View site list

Profile

Government

Saskatchewan hits companies hard with safety fines

JOC News Service
Saskatchewan hits companies hard with safety fines
Three Saskatchewan companies pleaded guilty to occupational health and safety violations in a Saskatoon provincial court last month for failing to ensure workers were using necessary safety equipment. The province is reminding workers and employers to identify hazards and develop safety measures to prevent injuries. -

PRINCE ALBERT, SASK. — Saskatchewan is cracking down on construction companies for safety violations.

Three Saskatchewan companies pleaded guilty to occupational health and safety violations in a Saskatoon provincial court last month for failing to ensure workers were using necessary safety equipment.

Another company pleaded guilty to failing to keep a worker safe while operating a machine.

Cactus Roofing Ltd., Xray Roofing Inc. and Michael Groulx of Mico Construction all pleaded guilty to failing to ensure workers were wearing approved industrial protective headwear or a proper fall protection system.

They were fined $4,200, $2,800 and 2,800 respectively. In each case an occupational health and safety officer saw workers not using safety gear.
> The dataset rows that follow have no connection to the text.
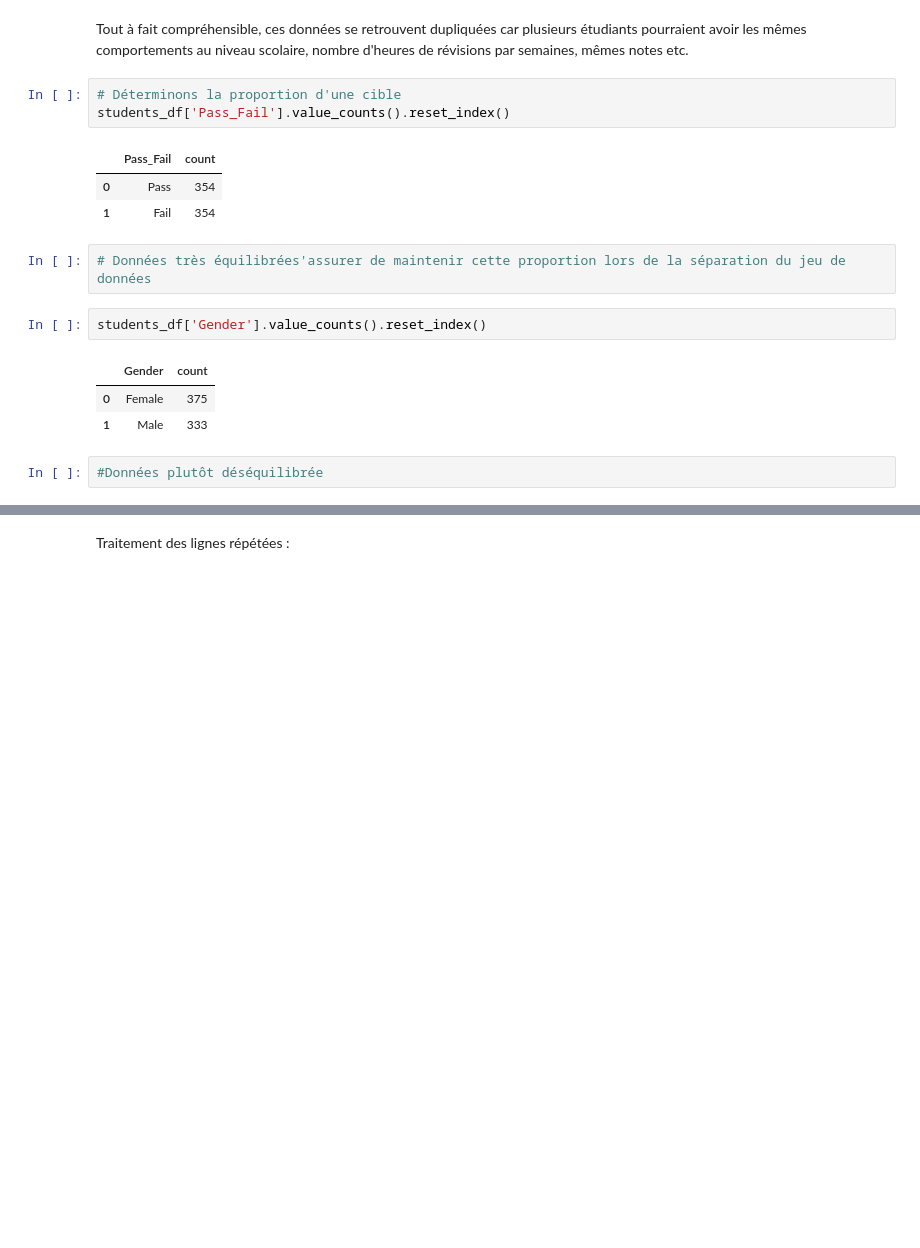
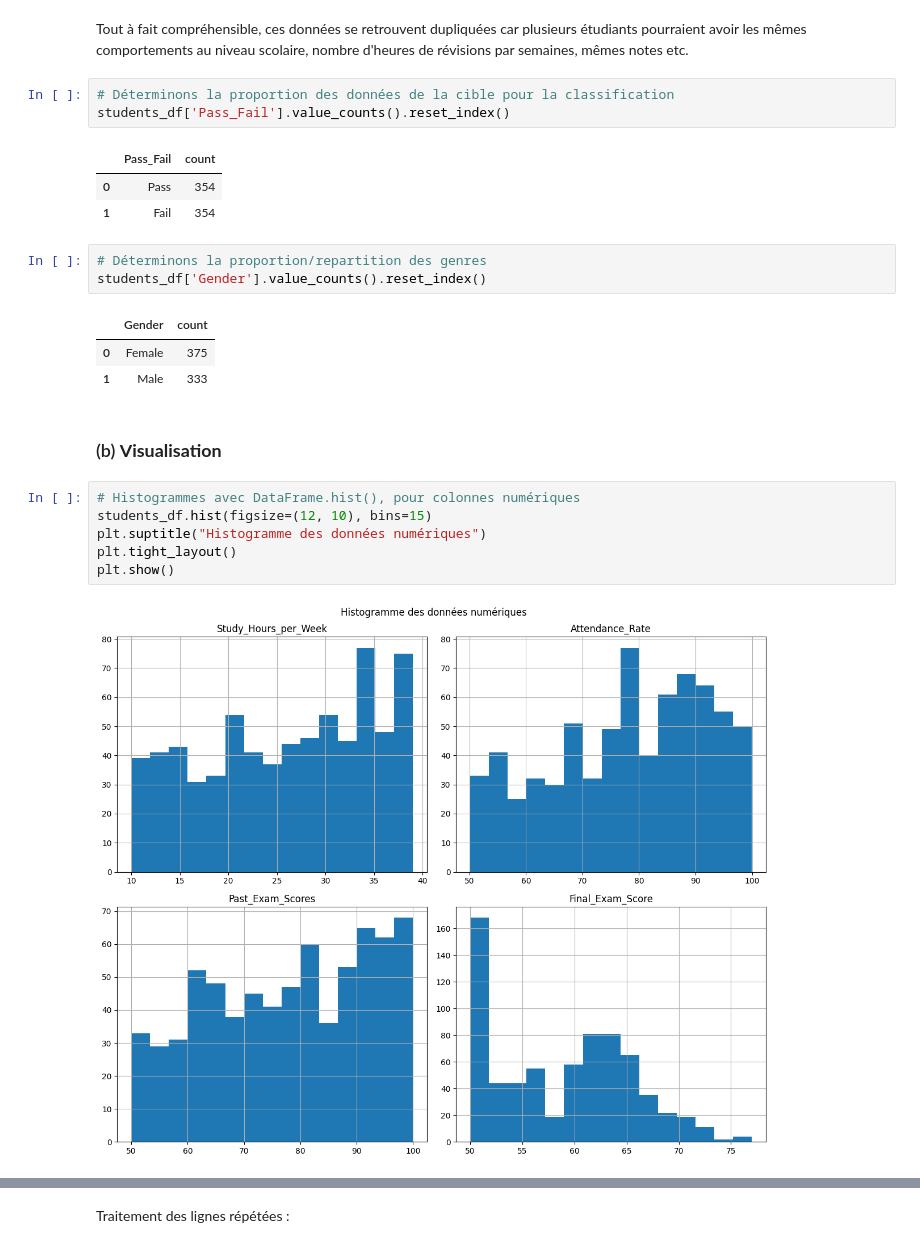
Before and after one commit to kevin-tchinda/student-success-monitoring, a Jupyter notebook: notebooks/student_success_monitoring.ipynb, the cells around one changed output, grey strips where cells are left out. Cells and saved outputs as stored; diff of their text form; blank space fills up the shorter version.

```diff
--- a/notebooks/student_success_monitoring.ipynb
+++ b/notebooks/student_success_monitoring.ipynb
@@ -146,19 +155,26 @@ students_df[students_df.duplicated()] # Retourne toutes les données qui dupliqu
 # %% [markdown]
 Tout à fait compréhensible, ces données se retrouvent dupliquées car plusieurs étudiants pourraient avoir les mêmes comportements au niveau scolaire, nombre d'heures de révisions par semaines, mêmes notes etc.
 # %%
-# Déterminons la proportion d'une cible
+# Déterminons la proportion des données de la cible pour la classification
 students_df['Pass_Fail'].value_counts().reset_index()
 # %% [output]
 |  | Pass_Fail | count |
 | 0 | Pass | 354 |
 | 1 | Fail | 354 |
-# %%
-# Données très équilibrées'assurer de maintenir cette proportion lors de la séparation du jeu de données
 # %%
+# Déterminons la proportion/repartition des genres
 students_df['Gender'].value_counts().reset_index()
 # %% [output]
 |  | Gender | count |
 | 0 | Female | 375 |
 | 1 | Male | 333 |
-# %%
-#Données plutôt déséquilibrée
+# %% [markdown]
+### (b) **Visualisation**
+# %%
+# Histogrammes avec DataFrame.hist(), pour colonnes numériques
+students_df.hist(figsize=(12, 10), bins=15)
+plt.suptitle("Histogramme des données numériques")
+plt.tight_layout()
+plt.show()
+# %% [output]
+[figure, added]
```
Also changed, not shown: parts of 22 cells of this notebook, 1 other file.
There were no injuries reported.

A wood supplier was also fined this month after a worker’s hand was severely injured in a machine.

Aallcann Wood Suppliers Inc. must pay $40,000 after pleading guilty to one occupational health and safety violation in a Prince Albert provincial court.

The company was charged with failing to ensure that before a worker undertakes the maintenance, repair, test or adjustment of a machine, that the machine is locked out and remains locked out during that activity.

Three additional charges were stayed in court.

The charges were filed after an incident in 2015 near Prince Albert.

A worker was removing debris from a wood peeler and had several fingers severed after coming into contact with the rotating teeth.

According to WorkSafe Saskatchewan, the hand is the most common place for an injury.

The province is reminding workers and employers to identify hazards and develop safety measures to prevent injuries. Common hand hazards include chains, gears, rollers, wheels, transmission belts, spiked or jagged tools, cutting tools, or processes that involve shearing, chopping or crushing.

Recent Comments

comments for this post are closed

You might also like